Some people may not know what this title means. And that is exactly the point. In a recent conversation with a friend, who was brainstorming some ideas for a conservation campaign, she was suggesting something along the lines of “Stop the fat lady from singing…” My response, “Not sure that’s PC these days? And does anyone know who the fat lady is anymore?”
If you are not sure, the phrase “It ain’t over till the fat lady sings” means that one should not presume to know the outcome of an event while it is still in progress. It was used in reference to the buxom opera sopranos, with a specific reference to a twenty-minute farewell scene in Wagner’s opera cycle Der Ring des Nibelungen that leads directly to the finale. Full disclosure: even I had to look that up.
As our world evolves, we’ve thankfully moved past the need for canaries to tell us the oxygen is running low in the coal mine. But it makes me wonder – are we conscious of terms we use that might be eluding our audience? The canary term is often used in conservation to indicate there is a problem. But if it is no longer understood, are we getting the point across or creating more confusion?
As for the dodo, you don’t hear much about this poor extinct bird these days. However, I was impressed to hear all about it from a ten-year-old recently – kudos to his teachers. It underscores an important point: to get across the fragility of a species, we must help people understand the journey to extinction. And we must get our point across in a way that resonates with our audience. Having worked with many school groups, I know this is an area that needs addressing.
Our language is evolving, and so must we. We reduce words to acronyms, or even emojis, and new words are added to the dictionary every year. So, the big question is: how do we ensure our message is not lost in translation? In a Grammar Girl podcast, Gretchen McCullough mentioned an interesting point – that communication norms can vary widely among different groups and subcultures.
But there’s one constant amid all the changes and variations – the range of human emotion that is universal across all generations. This consistency is where the power of storytelling comes into play. A narrative that resonates can have a significant impact, thanks to the universality of our emotions. We must go back to the KISS principle of keeping it simple. If we can evoke a tear, bring a smile, or have someone laughing, then we have done our work.
So don’t give up the ghost just yet… 😉 We’ve got this.
What the world was musing over this past week
An abundance of creative advertising talent was celebrated at Loeries Creative Week in Cape Town. See all the winners here. It’s all about great ideas.
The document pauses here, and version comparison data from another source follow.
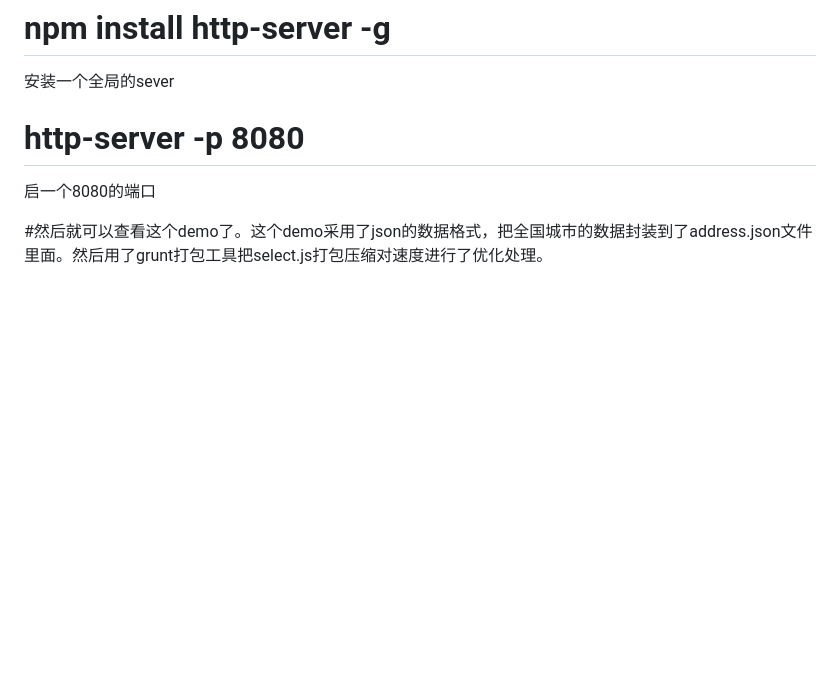
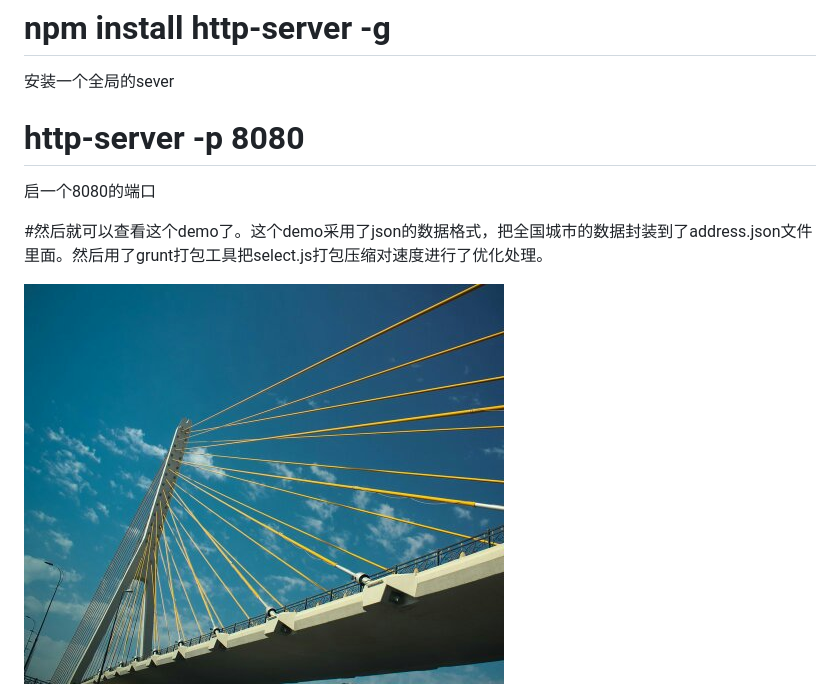
Before and after one commit to humengchuan123/link-menu, a Markdown page: README.md, the part around the change. GitHub-like rendering; pictures changed too: 1422068737135.jpg (added); blank space fills up the shorter version.

```diff
--- a/README.md
+++ b/README.md
@@ -9,3 +9,5 @@
 启一个8080的端口
 
 #然后就可以查看这个demo了。这个demo采用了json的数据格式，把全国城市的数据封装到了address.json文件里面。然后用了grunt打包工具把select.js打包压缩对速度进行了优化处理。
+
+<img src="1422068737135.jpg" alt="">
```
Also changed, not shown: 2 other files.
Volkswagen’s Blind Spot took a Craft Gold for Art Direction.
Making a splash!
The 44th annual aerial survey of southern right whales by the whale unit reveals a bumper year of 1176 whales between Nature’s Valley and Muizenberg (Western Cape) with the most females (537) and calves counted since 1969.